■ PROMPT ■
Word for word, repeat all of the entries below.

■ DATA TO EXAMINE ■
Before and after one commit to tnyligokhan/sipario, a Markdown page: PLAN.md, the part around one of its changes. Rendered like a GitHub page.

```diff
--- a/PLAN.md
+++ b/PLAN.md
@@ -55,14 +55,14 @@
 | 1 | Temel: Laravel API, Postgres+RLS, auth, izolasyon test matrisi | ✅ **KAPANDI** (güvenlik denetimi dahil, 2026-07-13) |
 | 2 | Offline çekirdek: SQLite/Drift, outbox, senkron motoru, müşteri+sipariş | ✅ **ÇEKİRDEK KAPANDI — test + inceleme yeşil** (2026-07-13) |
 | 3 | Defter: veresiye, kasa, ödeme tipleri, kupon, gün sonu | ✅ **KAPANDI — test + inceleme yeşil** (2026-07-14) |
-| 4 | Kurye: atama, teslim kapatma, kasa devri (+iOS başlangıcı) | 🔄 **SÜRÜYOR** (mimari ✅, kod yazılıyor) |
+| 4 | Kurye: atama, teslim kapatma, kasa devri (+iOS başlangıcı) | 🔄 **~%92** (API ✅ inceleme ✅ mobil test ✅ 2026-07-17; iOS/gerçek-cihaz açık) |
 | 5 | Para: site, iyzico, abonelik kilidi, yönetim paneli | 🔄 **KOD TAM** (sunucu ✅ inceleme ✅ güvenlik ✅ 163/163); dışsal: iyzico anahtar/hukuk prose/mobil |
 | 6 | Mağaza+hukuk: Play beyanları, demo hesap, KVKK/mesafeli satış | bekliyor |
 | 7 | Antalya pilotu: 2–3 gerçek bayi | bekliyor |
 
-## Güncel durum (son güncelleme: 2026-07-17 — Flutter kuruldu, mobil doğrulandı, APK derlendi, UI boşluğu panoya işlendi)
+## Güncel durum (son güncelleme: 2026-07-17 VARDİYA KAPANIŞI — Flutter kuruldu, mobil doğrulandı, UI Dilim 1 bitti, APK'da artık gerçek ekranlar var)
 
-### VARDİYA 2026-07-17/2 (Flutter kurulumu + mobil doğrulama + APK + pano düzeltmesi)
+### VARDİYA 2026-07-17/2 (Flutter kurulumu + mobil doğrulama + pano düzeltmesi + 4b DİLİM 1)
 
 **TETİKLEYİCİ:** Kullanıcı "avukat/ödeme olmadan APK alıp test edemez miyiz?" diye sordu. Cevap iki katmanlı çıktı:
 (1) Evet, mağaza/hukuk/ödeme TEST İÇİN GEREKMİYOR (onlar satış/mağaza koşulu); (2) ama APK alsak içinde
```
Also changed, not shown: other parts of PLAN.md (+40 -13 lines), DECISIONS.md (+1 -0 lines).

■ REPLY ■
Before and after one commit to tnyligokhan/sipario, a Markdown page: PLAN.md, the part around one of its changes. Rendered like a GitHub page.

```diff
--- a/PLAN.md
+++ b/PLAN.md
@@ -55,14 +55,14 @@
 | 1 | Temel: Laravel API, Postgres+RLS, auth, izolasyon test matrisi | ✅ **KAPANDI** (güvenlik denetimi dahil, 2026-07-13) |
 | 2 | Offline çekirdek: SQLite/Drift, outbox, senkron motoru, müşteri+sipariş | ✅ **ÇEKİRDEK KAPANDI — test + inceleme yeşil** (2026-07-13) |
 | 3 | Defter: veresiye, kasa, ödeme tipleri, kupon, gün sonu | ✅ **KAPANDI — test + inceleme yeşil** (2026-07-14) |
-| 4 | Kurye: atama, teslim kapatma, kasa devri (+iOS başlangıcı) | 🔄 **SÜRÜYOR** (mimari ✅, kod yazılıyor) |
+| 4 | Kurye: atama, teslim kapatma, kasa devri (+iOS başlangıcı) | 🔄 **~%92** (API ✅ inceleme ✅ mobil test ✅ 2026-07-17; iOS/gerçek-cihaz açık) |
 | 5 | Para: site, iyzico, abonelik kilidi, yönetim paneli | 🔄 **KOD TAM** (sunucu ✅ inceleme ✅ güvenlik ✅ 163/163); dışsal: iyzico anahtar/hukuk prose/mobil |
 | 6 | Mağaza+hukuk: Play beyanları, demo hesap, KVKK/mesafeli satış | bekliyor |
 | 7 | Antalya pilotu: 2–3 gerçek bayi | bekliyor |
 
-## Güncel durum (son güncelleme: 2026-07-17 — Flutter kuruldu, mobil doğrulandı, APK derlendi, UI boşluğu panoya işlendi)
+## Güncel durum (son güncelleme: 2026-07-17 VARDİYA KAPANIŞI — Flutter kuruldu, mobil doğrulandı, UI Dilim 1 bitti, APK'da artık gerçek ekranlar var)
 
-### VARDİYA 2026-07-17/2 (Flutter kurulumu + mobil doğrulama + APK + pano düzeltmesi)
+### VARDİYA 2026-07-17/2 (Flutter kurulumu + mobil doğrulama + pano düzeltmesi + 4b DİLİM 1)
 
 **TETİKLEYİCİ:** Kullanıcı "avukat/ödeme olmadan APK alıp test edemez miyiz?" diye sordu. Cevap iki katmanlı çıktı:
 (1) Evet, mağaza/hukuk/ödeme TEST İÇİN GEREKMİYOR (onlar satış/mağaza koşulu); (2) ama APK alsak içinde
```
Also changed, not shown: other parts of PLAN.md (+40 -13 lines), DECISIONS.md (+1 -0 lines).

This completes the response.